Insurers for more than 600,000 Floridians will have to rebate some of the premium from last year because they didn’t comply with the spending rules in the Affordable Care Act, according to federal health officials.
The amount that must be refunded in this state by Aug. 1 tops $54 million, according to the Center for Consumer Information & Insurance Oversight. That’s only half of what insurers had to pay in rebates to Floridians last year.
While everyone likes to get a rebate, it’s actually good news that the amount owed to consumers has dropped, said Leah Barber-Heinz of the consumer group Florida CHAIN.
“It means that the Affordable Care Act is working and health care consumers are getting more value for their hard-earned dollars,” she said.
Nationally the story was the same: The rebates for 2012 totaled $504 million, down from $1.1 billion from the year before.
Individuals in FL to Get $40 Million
The Affordable Care Act requires that a certain percentage of the premium dollar be spent on medical care, rather than administrative costs and profits. This percentage is called the “Medical Loss Ratio,” or MLR. For large group plans, it’s 85 percent. For individual policies and small group plans, which have higher enrollment costs per policy, it’s 80 percent.
Of the $54 million in Florida rebates now being sent out, nearly $40 million of it is going to people who bought their own policies, as individuals or families. More than 300,000 people can expect to see these rebate checks, with an average of $164, according to the federal data.
About $13 million in checks will be going to employers who bought coverage for 255,000 workers in the small-group market.

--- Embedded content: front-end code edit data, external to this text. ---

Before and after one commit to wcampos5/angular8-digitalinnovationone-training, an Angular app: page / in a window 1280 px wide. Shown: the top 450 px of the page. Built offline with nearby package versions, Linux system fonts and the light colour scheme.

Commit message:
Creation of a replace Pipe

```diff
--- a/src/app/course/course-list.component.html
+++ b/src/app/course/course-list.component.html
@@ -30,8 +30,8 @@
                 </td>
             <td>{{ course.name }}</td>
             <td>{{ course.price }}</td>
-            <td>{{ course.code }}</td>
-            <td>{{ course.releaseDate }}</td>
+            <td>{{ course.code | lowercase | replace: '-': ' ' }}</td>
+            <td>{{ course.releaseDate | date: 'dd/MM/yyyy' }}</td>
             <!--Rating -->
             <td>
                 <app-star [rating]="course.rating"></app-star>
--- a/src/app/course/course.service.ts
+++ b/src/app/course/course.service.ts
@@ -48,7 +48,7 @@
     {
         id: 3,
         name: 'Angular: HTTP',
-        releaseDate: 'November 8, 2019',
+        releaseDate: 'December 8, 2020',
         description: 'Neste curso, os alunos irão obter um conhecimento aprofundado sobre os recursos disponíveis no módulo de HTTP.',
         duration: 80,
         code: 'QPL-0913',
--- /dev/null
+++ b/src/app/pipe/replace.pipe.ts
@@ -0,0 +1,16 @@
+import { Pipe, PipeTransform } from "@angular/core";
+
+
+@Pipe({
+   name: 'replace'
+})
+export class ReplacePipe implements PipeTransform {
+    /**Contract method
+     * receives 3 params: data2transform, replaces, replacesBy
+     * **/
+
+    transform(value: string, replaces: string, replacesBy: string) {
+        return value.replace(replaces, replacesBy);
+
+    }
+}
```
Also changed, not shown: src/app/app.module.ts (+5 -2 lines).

And about $1.5 million in rebates will go to large employers.
The logic behind the MLR limits is that they provide a moderating influence on prices, since there’s no point in a company jacking up premiums if it can’t keep the extra profits.
The rebate program is modeled on a Minnesota law passed 20 years ago. That state’s Democratic Sen. Al Franken, who pushed for the MLR rule over the protest of insurers, told the Minneapolis Star-Tribune that the drop in rebate amounts shows that the program is working as intended.
He said, “People are saving the money up front … and companies are using the 80 or 85 percent of premiums on actual health care. Which is the point.”
Golden Rule Owes the Most
In Florida this year, the biggest surprise in the rebate report is what's missing. Last year the largest rebate payer was Blue Cross and Blue Shield of Florida (now called Florida Blue). It paid rebates of $27 million in the small-group market, but this year the company owes no rebates in any market.
This year’s largest rebate payment in Florida is due from Golden Rule Insurance Co., a major player in the individual market. It must send out more than $20 million, according to the federal agency.
Second-highest rebate total for Florida is $11.7 million, from UnitedHealthcare Insurance Co. Both Golden Rule and UnitedHealthcare Insurance Co. are part of UnitedHealth Group, the largest single health carrier in the country and state.
The third-highest rebate total in Florida is $7.9 million in the individual market from Humana Insurance Co., Inc. A sister company that also sells to individual policyholders, Humana Health Insurance Co. of Florida Inc., must pay $3.2 million.
UnitedHealthcare’s director of public relations for Florida and the Gulf States Region, Elizabeth Calzadilla-Fiallo of Miami, sent the following statement in response to Health News Florida’s request for comment:
“UnitedHealthcare is the largest commercial health insurer in the U.S. today, providing coverage to more than 27 million individuals. The $150 million in rebates (nationally) would amount to approximately $15 per person if spread evenly across our entire commercially insured population enrolled in a plan that was eligible for a rebate. Not all plans needed to issue a rebate based on the MLR guidelines; in fact, less than 3 million people nationwide are enrolled in plans that qualified for a rebate payment.
“Premium rates continue to reflect the rise in health care costs – what physicians, hospitals, drug companies and others charge – which is what drives rate increases. As we enter 2014, premiums will rise further for many individuals because of the new fees, surcharges and essential benefit requirements under (the Affordable Care Act). For example, the total industry-wide rebates will be just over $1 billion, while new federal taxes, fees, and assessments that take effect in 2014 will total more than $20 billion.
“Also, according to the latest National Health Expenditure data, the portion of premiums allocated to health plans’ administrative costs in 2010 was among the lowest in recent years, despite the fact that health plans have been incurring new compliance and regulatory costs related to the health care reform law. According to the latest SEC data, the average profit margin for the health plan industry in 2011 was 3.2 percent – a 27-percent decrease from 2010.
“You may also want to consider that our rebate is less than one-half of one percent of UnitedHealthcare’s total annual premium collected," she wrote.